Composites are extensively used in applications that need outstanding mechanical properties combined with weight savings. Composite materials possess superior properties because of their unique microstructure. A composite is a material system that consists of two or more separate materials combined in a macroscopic structural unit. Unlike traditional materials (such as metals, ceramics, and polymers), whose microstructures are relatively fixed, composites are highly tunable in terms of microstructure and mechanical properties. As a result, composites are a desirable combination of the best properties of the constituent phases: they can be strong and lightweight at the same time. For example, carbon fiber composites can be more than 10 times stronger and 80% lighter than steels. With such extraordinary properties, composites have become the top choice for producing lightweight vehicles [1-1], [1-2], [1-3], [1-4], [1-5], [1-6], [1-7], [1-8]. The benefits of composites go far beyond weight savings. Polymer matrix composites have great potential for part integrations, which will result in lower manufacturing costs and faster time to market. The composite parts can have much smaller tooling costs than do metal ones. Composites also have much better corrosion resistance than metals and are more resistant to damage, such as dents and dings, than aluminums. Polymer composites possess superior viscoelastic damping and thus provide the vehicles with improved noise, vibration, and harshness (NVH) performance. Composites also have a high level of styling flexibility in terms of deep drawn panel, beyond what can be achieved with metal stampings. Finally, composite materials can possess multifunctional (mechanical, thermal, electrical, and magnetic) properties by integrating various functional components into the polymer matrices. The so-called multifunctional or smart composites provide significant benefits to the vehicles when compared with traditional materials, which only have monotonic properties.

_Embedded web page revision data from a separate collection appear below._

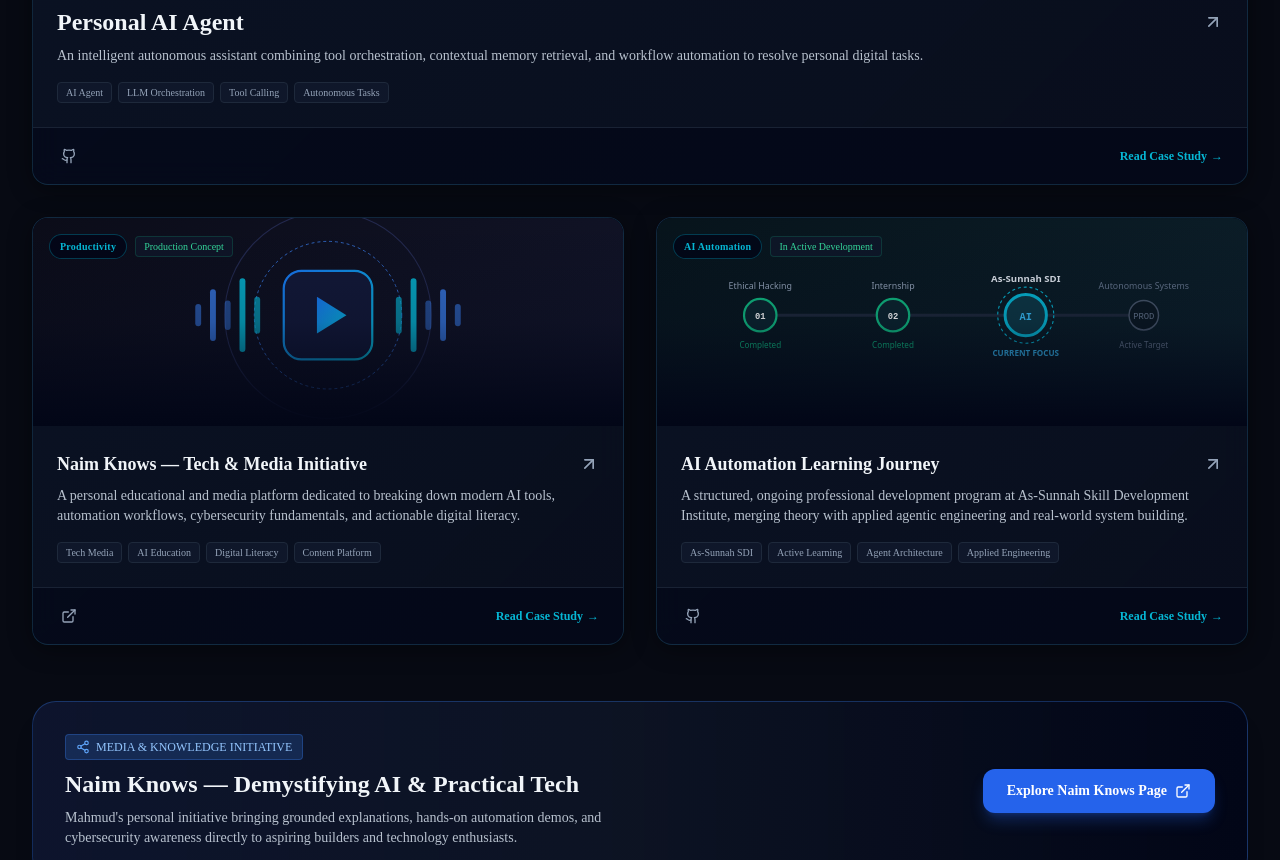
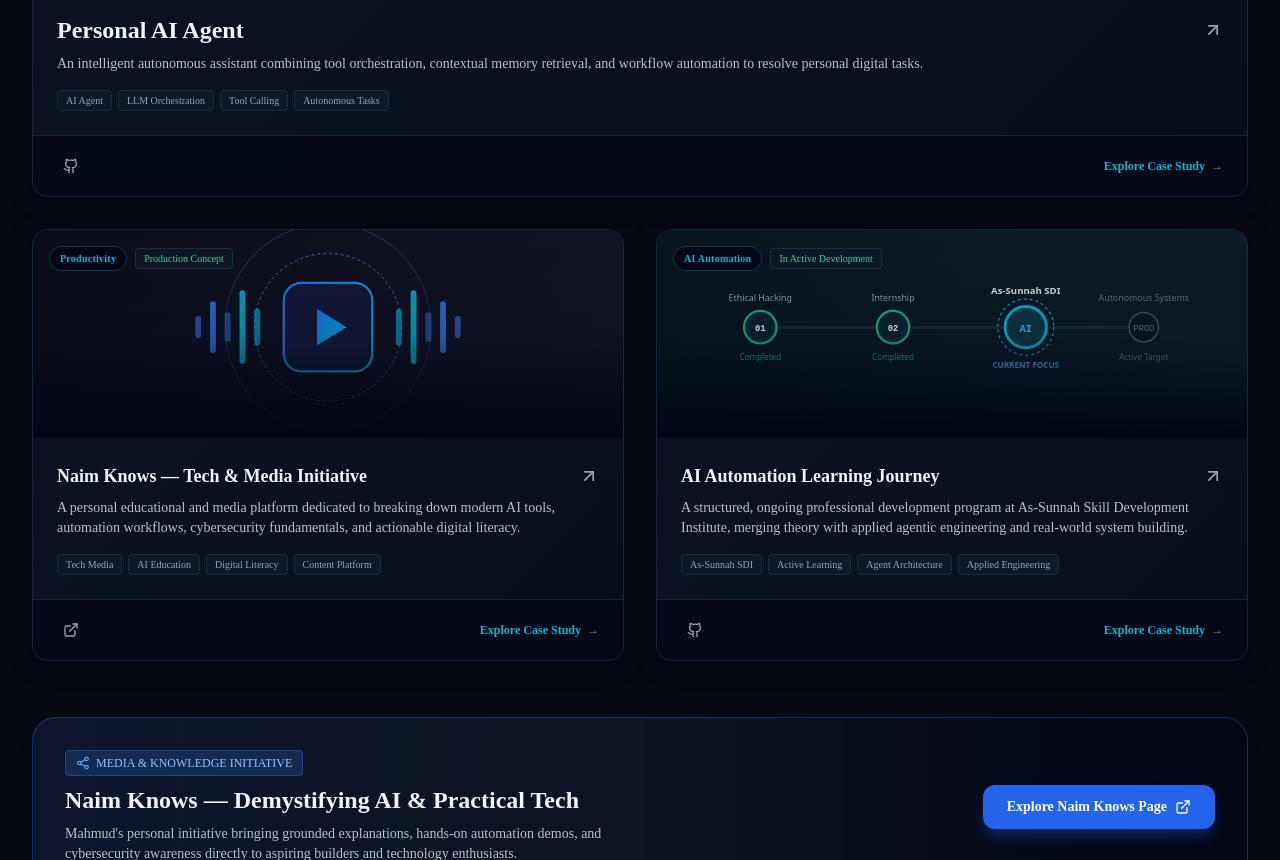
Before and after one commit to naimsmahmud50-dotcom/Portfolio-, a Next.js app: page / in a window 1280 px wide. Shown: the part 8660-9520 px from the top of the page. Built offline with nearby package versions, Linux system fonts and the light colour scheme.

Commit message:
feat(ux): make entire project card clickable anywhere with isolated external links

```diff
--- a/src/components/projects/ProjectCard.tsx
+++ b/src/components/projects/ProjectCard.tsx
@@ -3,8 +3,9 @@
 import React from "react";
 import Image from "next/image";
 import Link from "next/link";
+import { useRouter } from "next/navigation";
 import { Project } from "@/types";
-import { ArrowUpRight, ExternalLink, ShieldCheck, Cpu, Bot, Sparkles } from "lucide-react";
+import { ArrowUpRight, ExternalLink, Sparkles } from "lucide-react";
 import { GithubIcon } from "../ui/SocialIcons";
 
 interface ProjectCardProps {
@@ -13,9 +14,34 @@
 }
 
 export function ProjectCard({ project, featured = false }: ProjectCardProps) {
+  const router = useRouter();
+
+  // Navigate to project case study on click anywhere on the card
+  const handleCardClick = (e: React.MouseEvent) => {
+    const target = e.target as HTMLElement;
+    // Do not intercept external action buttons (like GitHub or Live Demo)
+    if (target.closest("[data-no-card-nav]")) {
+      return;
+    }
+    router.push(`/projects/${project.slug}`);
+  };
+
+  // Keyboard accessibility (Enter or Space navigates into the project)
+  const handleKeyDown = (e: React.KeyboardEvent) => {
+    if (e.key === "Enter" || e.key === " ") {
+      e.preventDefault();
+      router.push(`/projects/${project.slug}`);
+    }
+  };
+
   return (
     <article
-      className={`rounded-2xl tech-card overflow-hidden flex flex-col justify-between group transition-all duration-300 hover:scale-[1.01] hover:border-cyan/50 ${
+      onClick={handleCardClick}
+      onKeyDown={handleKeyDown}
+      tabIndex={0}
+      role="link"
+      aria-label={`View case study for ${project.title}`}
+      className={`cursor-pointer rounded-2xl tech-card overflow-hidden flex flex-col justify-between group transition-all duration-300 hover:scale-[1.015] hover:border-cyan/60 hover:shadow-xl hover:shadow-cyan/15 focus-visible:outline-none focus-visible:ring-2 focus-visible:ring-cyan select-none ${
         featured ? "lg:col-span-2 bg-gradient-to-br from-slate-900/90 via-slate-900/60 to-slate-950/90" : ""
       }`}
     >
@@ -27,12 +53,12 @@
             alt={project.title}
             fill
             sizes="(max-width: 768px) 100vw, (max-width: 1200px) 50vw, 600px"
-            className="object-cover object-center group-hover:scale-105 transition-transform duration-700"
+            className="object-cover object-center group-hover:scale-105 transition-transform duration-700 pointer-events-none"
           />
-          <div className="absolute inset-0 bg-gradient-to-t from-slate-950 via-slate-950/20 to-transparent" />
+          <div className="absolute inset-0 bg-gradient-to-t from-slate-950 via-slate-950/20 to-transparent pointer-events-none" />
 
           {/* Status Badge */}
-          <div className="absolute top-4 left-4 flex items-center gap-2">
+          <div className="absolute top-4 left-4 flex items-center gap-2 pointer-events-none">
             <span className="px-2.5 py-1 rounded-full text-[10px] font-mono font-bold tracking-wide bg-slate-950/80 backdrop-blur-md border border-cyan/30 text-cyan">
               {project.category}
             </span>
@@ -42,7 +68,7 @@
           </div>
 
           {featured && (
-            <div className="absolute top-4 right-4 px-2.5 py-1 rounded-full text-[10px] font-mono font-bold bg-electric-950/80 backdrop-blur-md border border-electric-500/40 text-electric-300 flex items-center gap-1">
+            <div className="absolute top-4 right-4 px-2.5 py-1 rounded-full text-[10px] font-mono font-bold bg-electric-950/80 backdrop-blur-md border border-electric-500/40 text-electric-300 flex items-center gap-1 pointer-events-none">
               <Sparkles className="w-3 h-3 text-cyan" />
               <span>FEATURED CASE STUDY</span>
             </div>
@@ -51,12 +77,16 @@
 
         {/* Content Body */}
         <div className="p-6">
-          <Link href={`/projects/${project.slug}`} className="group-hover:text-cyan transition-colors">
+          <Link
+            href={`/projects/${project.slug}`}
+            className="block group-hover:text-cyan transition-colors"
+            onClick={(e) => e.stopPropagation()}
+          >
             <h3 className={`font-bold text-slate-100 flex items-center justify-between gap-2 ${
               featured ? "text-xl sm:text-2xl" : "text-lg"
             }`}>
-              <span>{project.title}</span>
-              <ArrowUpRight className="w-5 h-5 text-slate-400 group-hover:text-cyan group-hover:translate-x-0.5 group-hover:-translate-y-0.5 transition-all shrink-0" />
+              <span className="group-hover:text-cyan transition-colors">{project.title}</span>
+              <ArrowUpRight className="w-5 h-5 text-slate-400 group-hover:text-cyan group-hover:translate-x-1 group-hover:-translate-y-1 transition-all shrink-0" />
             </h3>
           </Link>
 
@@ -79,14 +109,16 @@
       </div>
 
       {/* Footer Actions & Case Study link */}
-      <div className="px-6 py-4 bg-slate-950/60 border-t border-slate-800/80 flex items-center justify-between">
-        <div className="flex items-center gap-3">
+      <div className="px-6 py-4 bg-slate-950/60 border-t border-slate-800/80 flex items-center justify-between relative z-20">
+        <div className="flex items-center gap-2">
           {project.links.github && (
             <a
               href={project.links.github}
               target="_blank"
               rel="noopener noreferrer"
-              className="text-slate-400 hover:text-slate-100 p-1 transition-colors"
+              data-no-card-nav="true"
+              onClick={(e) => e.stopPropagation()}
+              className="text-slate-400 hover:text-slate-100 p-1.5 rounded-lg hover:bg-slate-800/80 transition-all hover:scale-110"
               title="View GitHub Repository"
             >
               <GithubIcon className="w-4 h-4" />
@@ -97,7 +129,9 @@
               href={project.links.live}
               target="_blank"
               rel="noopener noreferrer"
-              className="text-slate-400 hover:text-cyan p-1 transition-colors"
+              data-no-card-nav="true"
+              onClick={(e) => e.stopPropagation()}
+              className="text-slate-400 hover:text-cyan p-1.5 rounded-lg hover:bg-slate-800/80 transition-all hover:scale-110"
               title="Visit Live Page"
             >
               <ExternalLink className="w-4 h-4" />
@@ -107,10 +141,11 @@
 
         <Link
           href={`/projects/${project.slug}`}
-          className="text-xs font-semibold text-cyan hover:text-electric-400 transition-colors flex items-center gap-1 font-mono"
+          onClick={(e) => e.stopPropagation()}
+          className="text-xs font-semibold text-cyan group-hover:text-electric-300 transition-colors flex items-center gap-1.5 font-mono"
         >
-          <span>Read Case Study</span>
-          <span>&rarr;</span>
+          <span>Explore Case Study</span>
+          <span className="group-hover:translate-x-1 transition-transform">&rarr;</span>
         </Link>
       </div>
     </article>
```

Although the benefits of composites are well recognized, the use of composites in the automotive industry has faced some technical challenges. One major technical challenge has been the lack of knowledge in composites design. Traditionally, the automotive sector has designed structural components by using isotropic materials, such as steels, aluminums, and plastics. The basic material properties necessary to the design of a homogeneous structure are Young's modulus (E), Poisson's ratio (n), and failure strength (sf). These properties for common materials, such as steel and aluminum, are readily available in materials handbooks and online resources, making the overall design process of a structural component composed of an isotropic material relatively simple. In comparison, the design of structures involving anisotropic, composite materials is more challenging and complicated. A composite material is anisotropic in nature; that is, the properties at a point vary with direction of the reference axes and are associated with the scale. The basic material properties necessary to the design of a composite structure are the average properties of an individual lamina. Unlike conventional isotropic materials whose properties (E, n) are available in various data sources, the properties of the lamina for a composite system cannot be readily found. The primary reason is that those properties are dependent upon the fiber volume fractions. Even for the same composite system, such as the carbon fiber-epoxy composite, the basic lamina properties vary dramatically due to the amount of fibers used in the system. Therefore, it would be very difficult to establish a comprehensive composite material property database.
The other major technical challenge in using composite materials is the lack of effective design tools,(i.e., the computer-aided engineering [CAE] tools). Although the automotive sector has been routinely using CAE methods for various structural analysis (static, dynamic, durability, noise and vibration, etc.), the practices have mostly involved isotropic materials. For isotropic materials, there are many choices of CAE software, and the precision and accuracy of the computational models have significantly increased over time. However, for anisotropic, fiber composite materials, few CAE software exists that is capable of composite modeling. There is also a lack of sufficient, rigorous models to simulate the sophisticated failure process of composite structures.
This book focuses on the latest use of CAE methods in design and failure analysis of composite materials and structures. It begins with a brief introduction to the design and failure analysis of composite materials and then presents some recent, innovated CAE design examples of composite structures by engineers from major CAE developers and automobile original equipment manufacturers (OEMs) and suppliers.